Mr Penfold said: "It ended up with me and Sally. We left around 1am and she wanted some chips and went to get herself some. There was a bit of a fight behind me and I went over and decided it would be a good idea to break it up. It separated; I turned around and in the short amount of time Sally wasn't there."
He returned to the pub where a bouncer told him a woman matching Sally's description and carrying chips had gone into the pub, but despite looking, Mr Penfold said he could not find her.
After Ms Geeson returned to The Avery she apparently went back to Regent Street, outside the pub. Police have recovered images from closed-circuit television cameras which are thought to show the young woman in the road.
From text messages sent on her mobile it appears that she got a lift. The first text at 1.36am was sent, apparently in error, to her friend Mr Webber and read: "Hey Em, please come find me cos everyone has gone x." This is thought to refer to getting a lift from Emily Prior, who was Ms Geeson's housemate.
A second text, sent at 1.40am to housemate Janet O'Dea, said: "No one waited for me I've got into a car with someone please call me x". A third text to Andy Webber at 1.42am said simply: "Please help me x".
Unfortunately the text messages were delayed for several hours because the phone system was overloaded with New Year messages. Ms Geeson's phone went dead about eight hours after her last text.
Her family, who come from Southend, earlier yesterday made the latest in a series of appeals for information. Ms Geeson's identical twin, Julie, had posed for photographs outside The Avery pub in the hope of jogging the memories of potential witnesses. Their mother, Sue Geeson, 46, added: "We are just living through hell. Day to day. We never sleep. It's very, very difficult."

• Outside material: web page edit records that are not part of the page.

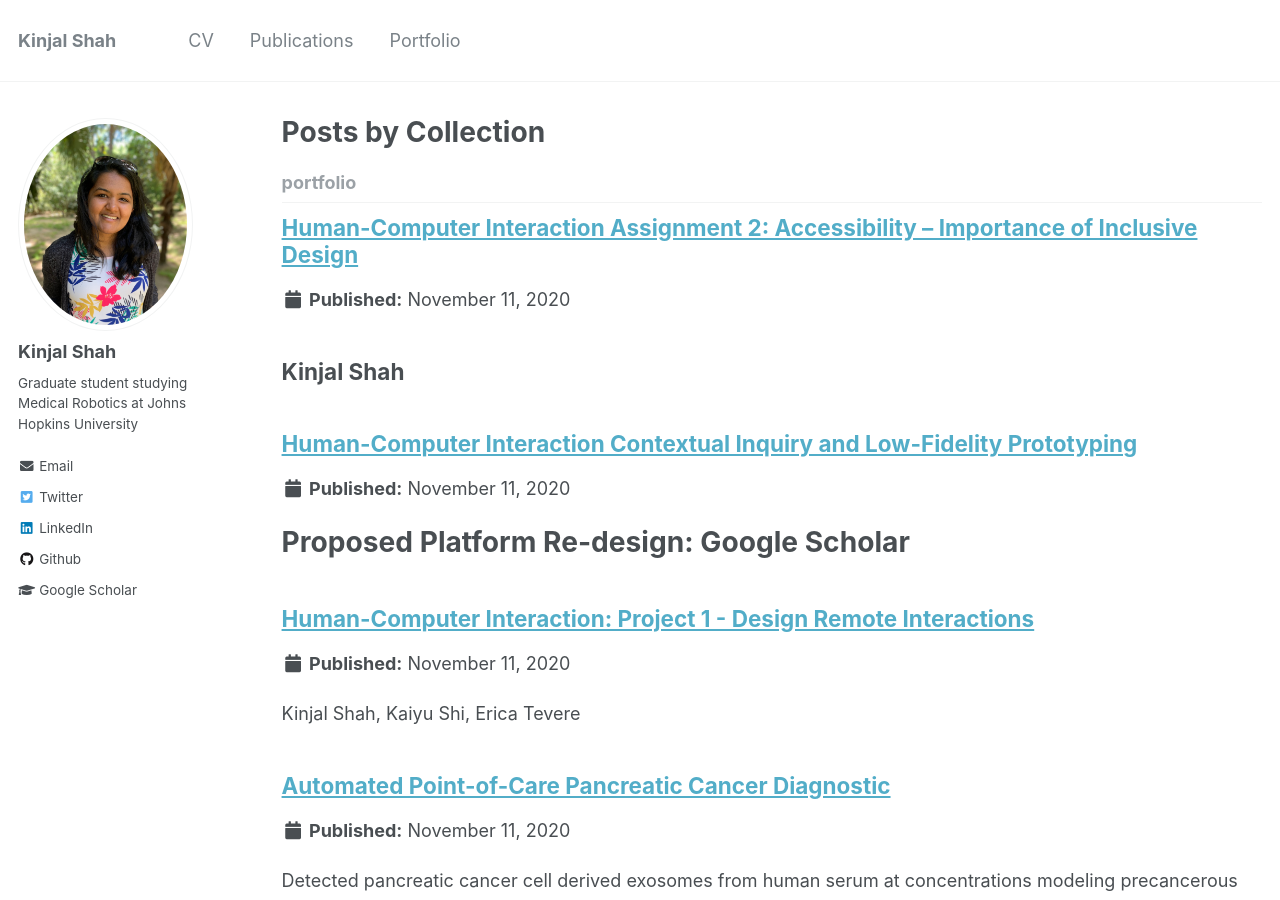
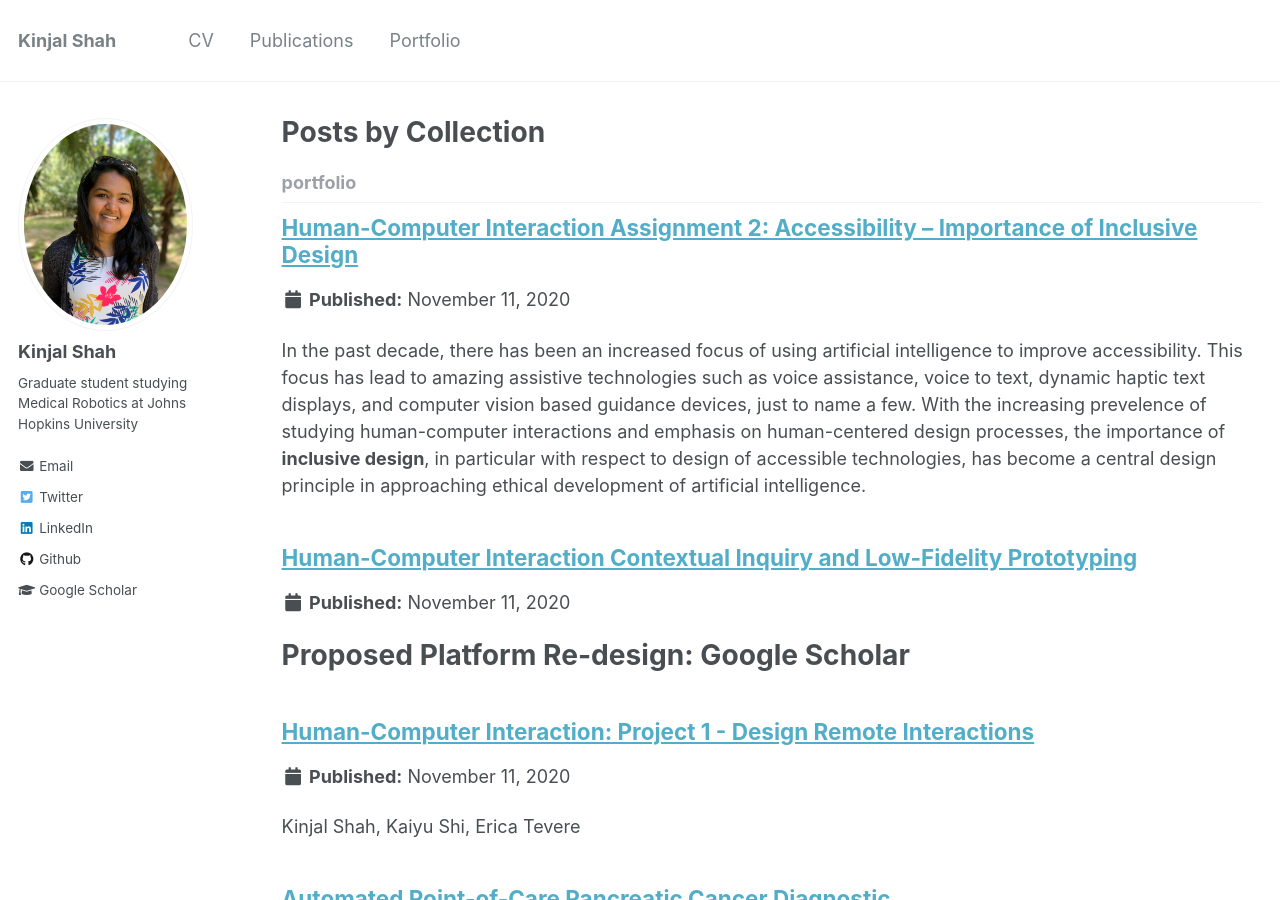
Before and after one commit to kinjmshah/kinjmshah.github.io, a Jekyll site: the page built from _pages/collection-archive.html, in a window 1280 px wide and 900 px high. Built offline with Jekyll 4.4.1, drawn with Linux system fonts in a browser that asks for light colours.

Commit message:
Update HCI_Assignment2.md

```diff
--- a/_portfolio/HCI_Assignment2.md
+++ b/_portfolio/HCI_Assignment2.md
@@ -2,7 +2,6 @@
 title: "Human-Computer Interaction Assignment 2: Accessibility -- Importance of Inclusive Design"
 permalink: /portfolio/HCIAccessibility
 ---
-## Kinjal Shah
 
 In the past decade, there has been an increased focus of using artificial intelligence to improve accessibility. This focus has lead to amazing assistive technologies such as voice assistance, voice to text, dynamic haptic text displays, and computer vision based guidance devices, just to name a few. With the increasing prevelence of studying human-computer interactions and emphasis on human-centered design processes, the importance of **inclusive design**, in particular with respect to design of accessible technologies, has become a central design principle in approaching ethical development of artificial intelligence.
 
```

Ms Prior, said: "She was ecstatic, in such a good mood. It was New Year's Eve; she was going to a party; she had money to buy drinks; and she had a new party dress. She had everything for a great night. It was the first time she had worn the dress which she had bought with her twin sister."Reuse content